Repeat all of the records exactly, leaving out the pictures.

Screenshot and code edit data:
########

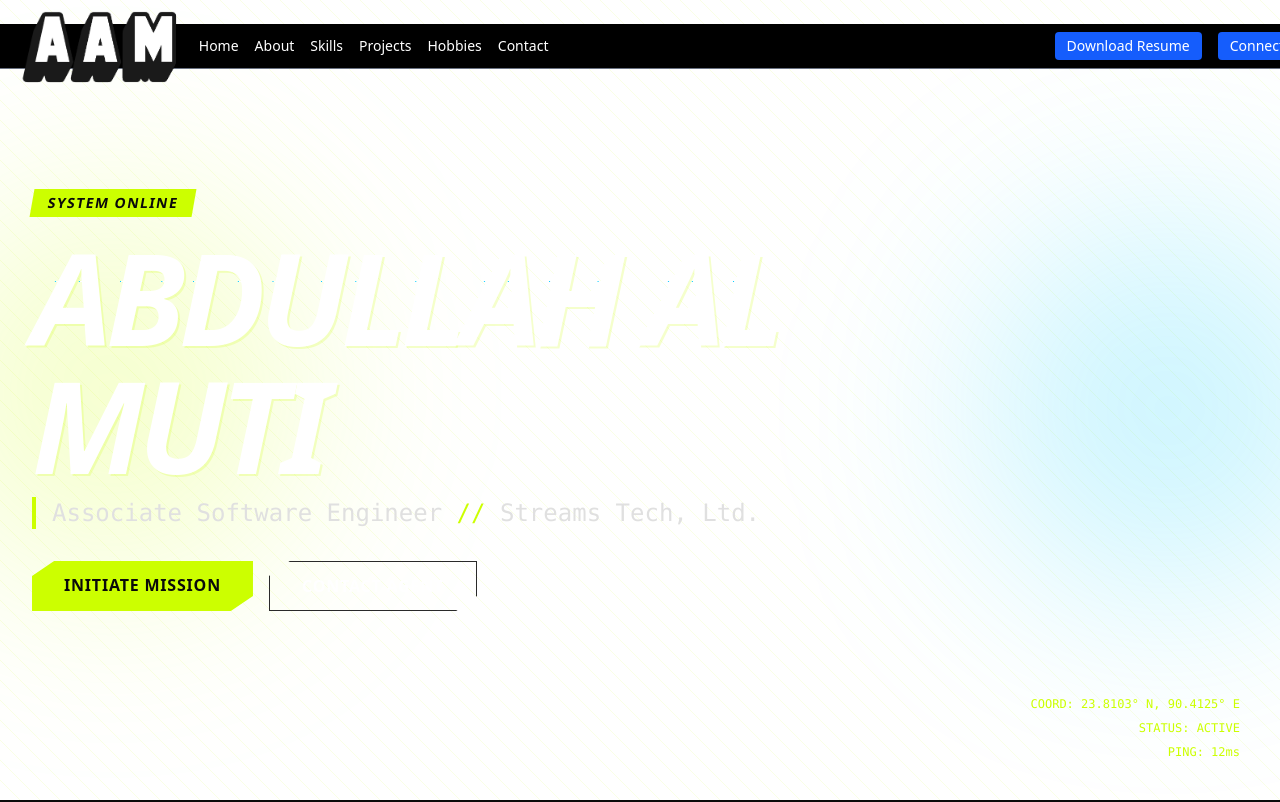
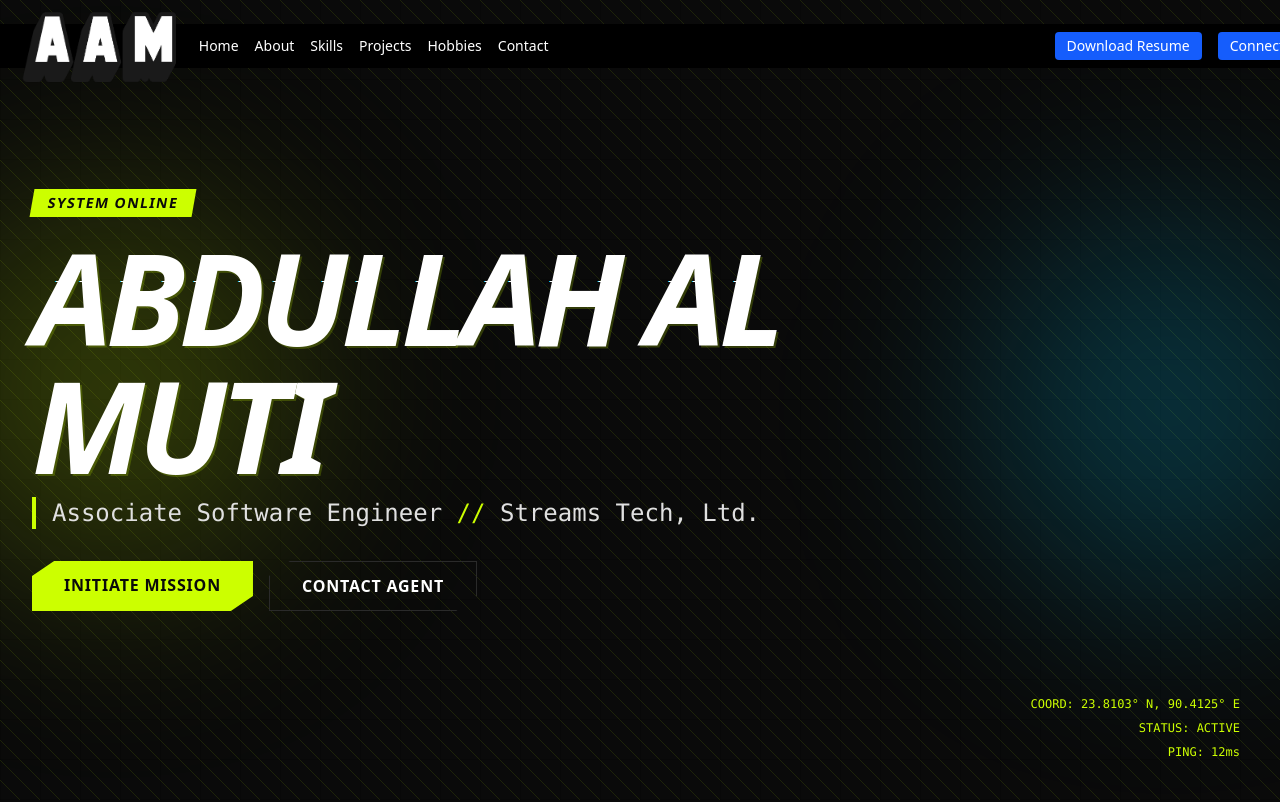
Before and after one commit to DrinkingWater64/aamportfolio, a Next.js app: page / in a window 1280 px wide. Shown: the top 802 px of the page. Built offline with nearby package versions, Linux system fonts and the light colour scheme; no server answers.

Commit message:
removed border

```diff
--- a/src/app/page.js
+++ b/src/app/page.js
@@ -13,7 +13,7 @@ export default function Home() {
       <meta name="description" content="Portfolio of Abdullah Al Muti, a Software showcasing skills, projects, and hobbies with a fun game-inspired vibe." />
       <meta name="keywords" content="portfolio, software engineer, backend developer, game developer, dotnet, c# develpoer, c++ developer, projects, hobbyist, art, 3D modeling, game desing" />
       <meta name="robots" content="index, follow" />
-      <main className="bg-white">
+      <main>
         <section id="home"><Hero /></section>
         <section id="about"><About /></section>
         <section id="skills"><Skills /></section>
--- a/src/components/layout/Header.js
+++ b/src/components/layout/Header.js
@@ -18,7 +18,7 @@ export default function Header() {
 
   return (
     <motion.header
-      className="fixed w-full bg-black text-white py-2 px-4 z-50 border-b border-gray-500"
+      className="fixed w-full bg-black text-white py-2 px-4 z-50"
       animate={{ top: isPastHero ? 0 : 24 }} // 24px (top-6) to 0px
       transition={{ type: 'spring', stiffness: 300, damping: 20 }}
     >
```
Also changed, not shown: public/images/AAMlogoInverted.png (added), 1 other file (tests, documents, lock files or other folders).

########

### OUTPUT BELOW
Before and after one commit to DrinkingWater64/aamportfolio, a Next.js app: page / in a window 1280 px wide. Shown: the top 802 px of the page. Built offline with nearby package versions, Linux system fonts and the light colour scheme; no server answers.

Commit message:
removed border

```diff
--- a/src/app/page.js
+++ b/src/app/page.js
@@ -13,7 +13,7 @@ export default function Home() {
       <meta name="description" content="Portfolio of Abdullah Al Muti, a Software showcasing skills, projects, and hobbies with a fun game-inspired vibe." />
       <meta name="keywords" content="portfolio, software engineer, backend developer, game developer, dotnet, c# develpoer, c++ developer, projects, hobbyist, art, 3D modeling, game desing" />
       <meta name="robots" content="index, follow" />
-      <main className="bg-white">
+      <main>
         <section id="home"><Hero /></section>
         <section id="about"><About /></section>
         <section id="skills"><Skills /></section>
--- a/src/components/layout/Header.js
+++ b/src/components/layout/Header.js
@@ -18,7 +18,7 @@ export default function Header() {
 
   return (
     <motion.header
-      className="fixed w-full bg-black text-white py-2 px-4 z-50 border-b border-gray-500"
+      className="fixed w-full bg-black text-white py-2 px-4 z-50"
       animate={{ top: isPastHero ? 0 : 24 }} // 24px (top-6) to 0px
       transition={{ type: 'spring', stiffness: 300, damping: 20 }}
     >
```
Also changed, not shown: public/images/AAMlogoInverted.png (added), 1 other file (tests, documents, lock files or other folders).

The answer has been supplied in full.